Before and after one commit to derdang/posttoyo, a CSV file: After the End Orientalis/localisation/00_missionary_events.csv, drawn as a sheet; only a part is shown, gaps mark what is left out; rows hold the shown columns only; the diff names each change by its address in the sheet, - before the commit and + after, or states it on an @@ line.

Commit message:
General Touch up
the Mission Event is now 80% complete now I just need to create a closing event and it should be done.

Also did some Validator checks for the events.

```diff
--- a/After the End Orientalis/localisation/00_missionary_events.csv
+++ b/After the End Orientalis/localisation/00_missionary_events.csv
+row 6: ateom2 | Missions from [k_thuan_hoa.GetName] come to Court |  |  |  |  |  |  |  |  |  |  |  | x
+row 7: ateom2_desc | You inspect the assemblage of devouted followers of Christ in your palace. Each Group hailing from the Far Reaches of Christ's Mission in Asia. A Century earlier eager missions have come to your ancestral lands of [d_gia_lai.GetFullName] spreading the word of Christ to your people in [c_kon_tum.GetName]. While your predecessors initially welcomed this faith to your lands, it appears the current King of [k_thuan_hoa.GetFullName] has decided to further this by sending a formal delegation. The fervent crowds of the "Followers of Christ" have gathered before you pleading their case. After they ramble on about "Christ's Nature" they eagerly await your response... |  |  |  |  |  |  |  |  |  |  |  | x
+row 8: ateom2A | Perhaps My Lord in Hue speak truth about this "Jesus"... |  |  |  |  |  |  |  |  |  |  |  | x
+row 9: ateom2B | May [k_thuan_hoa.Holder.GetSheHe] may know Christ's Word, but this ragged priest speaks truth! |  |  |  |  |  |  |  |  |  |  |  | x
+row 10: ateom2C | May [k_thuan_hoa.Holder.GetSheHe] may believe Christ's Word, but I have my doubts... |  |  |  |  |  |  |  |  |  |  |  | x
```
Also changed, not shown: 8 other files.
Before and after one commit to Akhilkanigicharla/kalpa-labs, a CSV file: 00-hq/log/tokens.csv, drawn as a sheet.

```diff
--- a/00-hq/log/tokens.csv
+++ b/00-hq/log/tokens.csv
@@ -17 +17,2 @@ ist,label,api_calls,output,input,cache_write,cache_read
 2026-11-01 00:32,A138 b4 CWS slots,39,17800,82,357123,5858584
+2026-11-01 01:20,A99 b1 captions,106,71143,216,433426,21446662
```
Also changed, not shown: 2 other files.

....................

◆ **Exercise details**
The full set of records above must be retyped exactly.

◆ **Answer section**
Before and after one commit to derdang/posttoyo, a CSV file: After the End Orientalis/localisation/00_missionary_events.csv, drawn as a sheet; only a part is shown, gaps mark what is left out; rows hold the shown columns only; the diff names each change by its address in the sheet, - before the commit and + after, or states it on an @@ line.

Commit message:
General Touch up
the Mission Event is now 80% complete now I just need to create a closing event and it should be done.

Also did some Validator checks for the events.

```diff
--- a/After the End Orientalis/localisation/00_missionary_events.csv
+++ b/After the End Orientalis/localisation/00_missionary_events.csv
+row 6: ateom2 | Missions from [k_thuan_hoa.GetName] come to Court |  |  |  |  |  |  |  |  |  |  |  | x
+row 7: ateom2_desc | You inspect the assemblage of devouted followers of Christ in your palace. Each Group hailing from the Far Reaches of Christ's Mission in Asia. A Century earlier eager missions have come to your ancestral lands of [d_gia_lai.GetFullName] spreading the word of Christ to your people in [c_kon_tum.GetName]. While your predecessors initially welcomed this faith to your lands, it appears the current King of [k_thuan_hoa.GetFullName] has decided to further this by sending a formal delegation. The fervent crowds of the "Followers of Christ" have gathered before you pleading their case. After they ramble on about "Christ's Nature" they eagerly await your response... |  |  |  |  |  |  |  |  |  |  |  | x
+row 8: ateom2A | Perhaps My Lord in Hue speak truth about this "Jesus"... |  |  |  |  |  |  |  |  |  |  |  | x
+row 9: ateom2B | May [k_thuan_hoa.Holder.GetSheHe] may know Christ's Word, but this ragged priest speaks truth! |  |  |  |  |  |  |  |  |  |  |  | x
+row 10: ateom2C | May [k_thuan_hoa.Holder.GetSheHe] may believe Christ's Word, but I have my doubts... |  |  |  |  |  |  |  |  |  |  |  | x
```
Also changed, not shown: 8 other files.
Before and after one commit to Akhilkanigicharla/kalpa-labs, a CSV file: 00-hq/log/tokens.csv, drawn as a sheet.

```diff
--- a/00-hq/log/tokens.csv
+++ b/00-hq/log/tokens.csv
@@ -17 +17,2 @@ ist,label,api_calls,output,input,cache_write,cache_read
 2026-11-01 00:32,A138 b4 CWS slots,39,17800,82,357123,5858584
+2026-11-01 01:20,A99 b1 captions,106,71143,216,433426,21446662
```
Also changed, not shown: 2 other files.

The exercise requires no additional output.